Susser said she is not aware of any situations of incarcerated people not receiving medications or basic items. 

She said one of the priorities of public health was to make sure that there was enough personnel on hand to prevent "breaks in service" where staff would be unable to manage the needs of inmates.

But throughout the pandemic, meeting inmates' needs has been a challenge for many correctional institutions in the province, according to a Quebec ombudsman report released in September 2021.

It cited similar complaints from inmates who faced delays in receiving their medication, and lacked access to showers while in isolation.

The ombudsman's office continued to receive complaints from inmates that they went several days in isolation without clean clothing, even after the office intervened to correct the situation. 

Advocates call for end of 'atrocious' conditions

Prisoners' rights advocates say they have heard similar accounts about COVID-19 isolation at Leclerc, though they point out that living conditions have long been an issue at the jail.

"Every few days, I have someone calling me [from Leclerc]," said Louise Henry, who was incarcerated herself at Leclerc until January 2020 and, is now a member of CASIF, a Quebec organization advocating for the rights of incarcerated women. 

Henry said she felt lucky to have been transferred to federal prison before the pandemic, instead of staying at Leclerc.

"Because the women I'm in contact with — who lived through the pandemic between those walls — it's atrocious," she said.

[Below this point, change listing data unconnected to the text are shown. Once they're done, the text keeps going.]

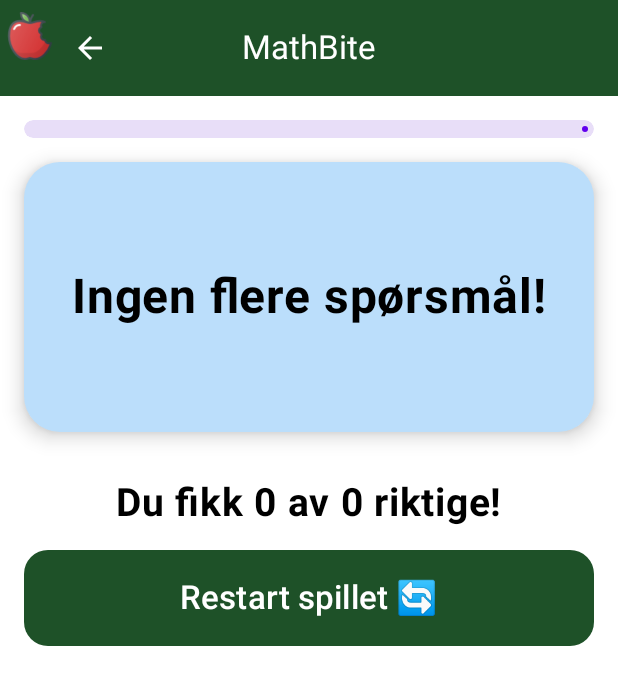
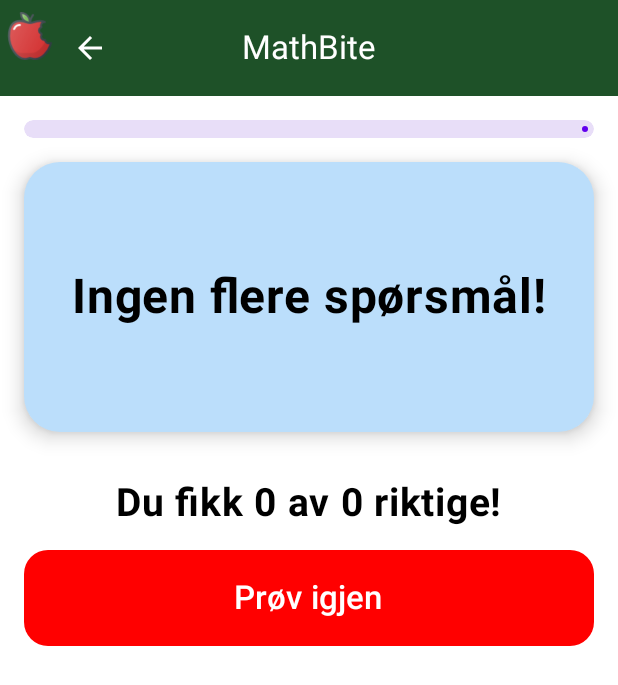
Before and after one commit to daquynht/Prosjekt1_s385550, an Android app built with Jetpack Compose: the GameScreen screen opened through its navigation route, on a phone screen of 412 x 824 dp. Shown: the top 685 px of the screen. Run offline under Robolectric (Android 15) with nearby library versions, the phone set to English and light mode, and no system bars.

Commit message:
Ryddet kode og fikset prøv igjen knappen

```diff
--- a/app/src/main/java/com/example/prosjekt1_s385550/GameViewModel.kt
+++ b/app/src/main/java/com/example/prosjekt1_s385550/GameViewModel.kt
@@ -23,13 +23,13 @@ class GameViewModel(application: Application) : AndroidViewModel(application) {
 
     val usedIndices = mutableSetOf<Int>()         // Holder styr på totalt brukte spørsmål
 
-    /** Start ny runde med valgt antall spørsmål */
+    // Start ny runde med valgt antall spørsmål
     fun startGame(numQuestions: Int, prefViewModel: PrefViewModel) {
         totalQuestions = numQuestions
         score = 0
         questionsAnswered = 0
 
-        // Hent totalt antall spørsmål som allerede er gjort
+        // hent hvor mange oppgaver som allerede er gjort totalt
         val antallGjort = prefViewModel.hentAntallGjort()
         usedIndices.clear()
         for (i in 0 until antallGjort) {
@@ -39,7 +39,7 @@ class GameViewModel(application: Application) : AndroidViewModel(application) {
         loadNewQuestion(prefViewModel)
     }
 
-    /** Laster et nytt spørsmål som ikke er brukt */
+    // Hent neste spørsmål som ikke er brukt
     fun loadNewQuestion(prefViewModel: PrefViewModel) {
         if (questionsAnswered >= totalQuestions || usedIndices.size >= questionsArray.size) {
             currentQuestion = ""
@@ -68,14 +68,13 @@ class GameViewModel(application: Application) : AndroidViewModel(application) {
         currentAnswer = ""
     }
 
+    //Sjekk svar, og passer på at brukerinput ikke er null
     fun checkAnswer(prefViewModel: PrefViewModel) {
         val userAnswer = currentAnswer.toIntOrNull()
         if (userAnswer == null) {
             feedback = "Skriv inn et tall!"
             return
         }
-
-        questionsAnswered++
 
         if (userAnswer == answersArray[currentIndex]) {
             score++
@@ -84,22 +83,28 @@ class GameViewModel(application: Application) : AndroidViewModel(application) {
             feedback = "Feil! ❌ Svaret var ${answersArray[currentIndex]}"
         }
 
+        questionsAnswered++  // Flyttes etter feedback
+
         // Oppdater totalt antall oppgaver gjort
         val totalDone = prefViewModel.hentAntallGjort() + 1
         prefViewModel.settAntallGjort(totalDone)
-
-        // ❌ Ikke last nytt spørsmål her!
-        // loadNewQuestion(prefViewModel)
     }
 
-    /** Start ny runde med resterende spørsmål */
+    // Prøv igjen denne runden
     fun tryAgain(prefViewModel: PrefViewModel) {
         score = 0
         questionsAnswered = 0
-        loadNewQuestion(prefViewModel)
+        loadNewQuestion(prefViewModel) // trekker fra de som er igjen
     }
 
-    /** Start helt nytt spill */
+    /** Sjekk om en ny runde er mulig */
+    fun canTryAgain(): Boolean {
+        val brukt = usedIndices.size
+        val totalt = questionsArray.size
+        return brukt + totalQuestions <= totalt
+    }
+
+    //Resetter alt for å starte en ny runde
     fun restart(prefViewModel: PrefViewModel) {
         score = 0
         questionsAnswered = 0
--- a/app/src/main/java/com/example/prosjekt1_s385550/ui/components/MinDialog.kt
+++ b/app/src/main/java/com/example/prosjekt1_s385550/ui/components/MinDialog.kt
@@ -12,7 +12,7 @@ fun MinDialog(
     onConfirmation: () -> Unit,
     dialogTitle: String,
     dialogText: String,
-    icon: ImageVector = Icons.Filled.Info // Optional icon
+    icon: ImageVector = Icons.Filled.Info //
 ) {
     AlertDialog(
         icon = {
--- a/app/src/main/java/com/example/prosjekt1_s385550/ui/screens/GameScreen.kt
+++ b/app/src/main/java/com/example/prosjekt1_s385550/ui/screens/GameScreen.kt
@@ -3,18 +3,24 @@ package com.example.prosjekt1_s385550.ui.screens
 import androidx.compose.foundation.layout.*
 import androidx.compose.foundation.shape.RoundedCornerShape
 import androidx.compose.material3.*
+import androidx.compose.material3.LinearProgressIndicator
 import androidx.compose.runtime.Composable
+import androidx.compose.runtime.mutableStateOf
+import androidx.compose.runtime.remember
 import androidx.compose.ui.Alignment
 import androidx.compose.ui.Modifier
 import androidx.compose.ui.draw.clip
 import androidx.compose.ui.graphics.Color
+import androidx.compose.ui.res.stringResource
 import androidx.compose.ui.text.font.FontWeight
 import androidx.compose.ui.unit.dp
 import androidx.compose.ui.unit.sp
 import com.example.prosjekt1_s385550.GameViewModel
 import com.example.prosjekt1_s385550.PrefViewModel
 import com.example.prosjekt1_s385550.ui.components.AppTopBar
+import com.example.prosjekt1_s385550.ui.components.MinDialog
 import com.example.prosjekt1_s385550.ui.theme.ButtonGreen
+import com.example.prosjekt1_s385550.R
 
 @OptIn(ExperimentalMaterial3Api::class)
 @Composable
@@ -23,6 +29,8 @@ fun GameScreen(
     prefViewModel: PrefViewModel,
     onBack: () -> Unit
 ) {
+    var showDialog = remember { mutableStateOf(false) }
+
     val question = gameViewModel.currentQuestion
     val answer = gameViewModel.currentAnswer
     val feedback = gameViewModel.feedback
@@ -33,7 +41,11 @@ fun GameScreen(
 
     Scaffold(
         topBar = {
-            AppTopBar(title = "MathBite", showBackButton = true, onBackClick = onBack)
+            AppTopBar(
+                title = "MathBite",
+                showBackButton = true,
+                onBackClick = { showDialog.value = true }
+            )
         }
     ) { padding ->
         Column(
@@ -43,18 +55,20 @@ fun GameScreen(
                 .padding(16.dp),
             horizontalAlignment = Alignment.CenterHorizontally
         ) {
-            // Fremdrift
+            // Progress bar
             LinearProgressIndicator(
-                progress = if (totalQuestions > 0) questionsAnswered / totalQuestions.toFloat() else 0f,
-                modifier = Modifier
-                    .fillMaxWidth()
-                    .height(12.dp)
-                    .clip(RoundedCornerShape(6.dp))
+            progress = { if (totalQuestions > 0) questionsAnswered / totalQuestions.toFloat() else 0f },
+            modifier = Modifier
+                                .fillMaxWidth()
+                                .height(12.dp)
+                                .clip(RoundedCornerShape(6.dp)),
+            color = ProgressIndicatorDefaults.linearColor,
+            trackColor = ProgressIndicatorDefaults.linearTrackColor,
+            strokeCap = ProgressIndicatorDefaults.LinearStrokeCap,
             )
 
             Spacer(modifier = Modifier.height(16.dp))
 
-            // Spørsmål + svar
             // Spørsmål + svar
             Card(
                 modifier = Modifier.fillMaxWidth().height(180.dp),
@@ -109,7 +123,7 @@ fun GameScreen(
                         colors = ButtonDefaults.buttonColors(containerColor = ButtonGreen),
                         shape = RoundedCornerShape(12.dp)
                     ) {
-                        Text("Neste", color = Color.White, fontSize = 20.sp)
+                        Text( text = stringResource(id = R.string.next), color = Color.White, fontSize = 20.sp)
                     }
                 }
             }
@@ -138,9 +152,16 @@ fun GameScreen(
                             }
 
                             val onClickAction = when (key) {
-                                "C" -> { { gameViewModel.clearAnswer() } }
-                                "=" -> { { gameViewModel.checkAnswer(prefViewModel) } } // Enter-funksjon
-                                else -> { { gameViewModel.appendDigit(key) } }
+                                "C" -> {
+                                    { gameViewModel.clearAnswer() }
+                                }
+
+                                "=" -> {
+                                    { gameViewModel.checkAnswer(prefViewModel) }
+                                } // Enter-funksjon
+                                else -> {
+                                    { gameViewModel.appendDigit(key) }
+                                }
                             }
 
                             Button(
@@ -174,18 +195,16 @@ fun GameScreen(
                         modifier = Modifier.padding(bottom = 16.dp)
                     )
 
-                    // Hvis fortsatt spørsmål igjen totalt → prøv igjen, ellers restart
-                    val totalSpm = gameViewModel.usedIndices.size
-                    if (totalSpm < gameViewModel.totalQuestions) {
+                    if (gameViewModel.canTryAgain()) {
                         Button(
                             onClick = { gameViewModel.tryAgain(prefViewModel) },
-                            colors = ButtonDefaults.buttonColors(containerColor = ButtonGreen),
+                            colors = ButtonDefaults.buttonColors(containerColor = Color.Red),
                             shape = RoundedCornerShape(16.dp),
                             modifier = Modifier
                                 .fillMaxWidth()
                                 .height(64.dp)
                         ) {
-                            Text("Prøv igjen 🔄", fontSize = 22.sp, color = Color.White)
+                            Text(text = stringResource(id = R.string.try_again), fontSize = 22.sp, color = Color.White)
                         }
                     } else {
                         Button(
@@ -196,11 +215,22 @@ fun GameScreen(
                                 .fillMaxWidth()
                                 .height(64.dp)
                         ) {
-                            Text("Restart spillet 🔄", fontSize = 22.sp, color = Color.White)
+                            Text(stringResource(id = R.string.restart), fontSize = 22.sp, color = Color.White)
                         }
                     }
                 }
             }
         }
+        if (showDialog.value) {
+            MinDialog(
+                onDismissRequest = { showDialog.value = false },
+                onConfirmation = {
+                    showDialog.value = false
+                    onBack() // kaller MainMenu
+                },
+                dialogTitle = stringResource (id = R.string.exit_gamle_title),
+                dialogText = stringResource(id = R.string.exit_game_text)
+            )
+        }
     }
 }
--- a/app/src/main/java/com/example/prosjekt1_s385550/ui/screens/MainMenu.kt
+++ b/app/src/main/java/com/example/prosjekt1_s385550/ui/screens/MainMenu.kt
@@ -15,6 +15,7 @@ import androidx.compose.ui.draw.scale
 import androidx.compose.ui.graphics.Color
 import androidx.compose.ui.layout.ContentScale
 import androidx.compose.ui.res.painterResource
+import androidx.compose.ui.res.stringResource
 import androidx.compose.ui.text.font.FontWeight
 import androidx.compose.ui.unit.dp
 import androidx.compose.ui.unit.sp
@@ -62,7 +63,7 @@ fun MainMenu(
 
                 // Overskrift
                 Text(
-                    text = "MathBite",
+                    text = stringResource(id = R.string.game_title),
                     fontSize = 55.sp,
                     fontWeight = FontWeight.ExtraBold,
                     color = Color.White,
@@ -107,7 +108,7 @@ fun MainMenu(
                         modifier = Modifier.size(28.dp)
                     )
                     Spacer(modifier = Modifier.width(8.dp))
-                    Text(text = "Preferanser", fontSize = 24.sp, color = Color.White)
+                    Text(text = stringResource(id = R.string.preferences), fontSize = 24.sp, color = Color.White)
                 }
 
                 Spacer(modifier = Modifier.height(16.dp))
@@ -126,7 +127,7 @@ fun MainMenu(
                         modifier = Modifier.size(28.dp)
                     )
                     Spacer(modifier = Modifier.width(8.dp))
-                    Text(text = "Om spillet", fontSize = 24.sp, color = Color.White)
+                    Text(text = stringResource(id = R.string.about_game), fontSize = 24.sp, color = Color.White)
                 }
             }
         }
--- a/app/src/main/res/values/strings.xml
+++ b/app/src/main/res/values/strings.xml
@@ -5,7 +5,14 @@
     <string name="start_game"> Start spill </string>
     <string name="about_game"> Om spillet</string>
     <string name="preferences"> Preferanser </string>
-
-    <!-- Tittel -->
-    <string name="game_title">Mattespill</string>
+    <string name="game_title">MathBite</string>
+    <string name="exit_gamle_title">Avslutte spillet?</string>
+    <string name="exit_game_text"> Er du sikker på at du vil avslutte spillet?</string>
+    <string name= "correct">Riktig!</string>
+    <string name= "incorrect">Feil!</string>
+    <string name = "next">Neste</string>
+    <string name ="restart">"Restart spillet 🔄</string>
+  <string name ="about_game_text">MathBite er et spennende mattespill hvor du kan bli bedre i matte - én bit om gangen!
+                        "Du kan velge hvor mange oppgaver du ønsker å spille med i Preferanser (5, 10 eller 15). Hver oppgave gir deg poeng, og målet er å få flest riktige svar.Lykke til og ha det gøy med MathBit! </string>
+<string name= "try_again">Prøv igjen </string>
 </resources>
```
Also changed, not shown: app/src/main/java/com/example/prosjekt1_s385550/ui/screens/AboutGame.kt (+5 -5 lines), app/src/main/res/values/colors.xml (deleted, +0 -19 lines).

Human rights' advocates have written to regional public health officials and to provincial interim public health director Dr. Luc Boileau, calling on them to intervene to ensure inmates' rights are protected. (Paul Chiasson/The Canadian Press)

The Montreal-based human rights league wrote a letter last Friday to regional public health officials and to provincial interim public health director Dr. Luc Boileau, calling on them to intervene to ensure human rights are protected. 

"A shower or even taking a walk for like an hour a day or even clean clothes: This is basic human rights. And if we're not able to give that to them, the United Nations says, it's basically cruel treatment," said Catherine Descoteaux, co-ordinator of the Ligue des droits et libertés

Ultimately Descoteaux, Henry and other advocates say the pandemic proves the need to reduce the number of people incarcerated, so as not to subject them to unnecessary health risks, particularly when most women at the provincial institution are serving short sentences, often for non-violent crimes.

Inmates who spoke to CBC are also calling for more public scrutiny of the correctional system.

"I feel like … nobody cares," one said. "I listen to the news and they talk about … CHSLDs and, you know, and nobody ever talks about prisons …. I always knew the prison system was problematic but now I've seen it from the inside and I'm telling you it's not human."

"We're in 2022. It's very urgent that those who run the correctional system wake up," the other said. "It's urgent that there be a public awakening, because this doesn't make sense." 

If you are in crisis or know someone who is, here is where to get help:

  • Canada Suicide Prevention Service: 1-833-456-4566 (Phone) | 45645 (Text, 4 p.m. to midnight ET only)

  • In Quebec (French): Association québécoise de prévention du suicide: 1-866-APPELLE (1-866-277-3553)

  • Kids Help Phone: 1-800-668-6868 (Phone), Live Chat counselling at

Canadian Association for Suicide Prevention: Find a 24-hour crisis centre

With files from Kristy Rich and Brennan Neill.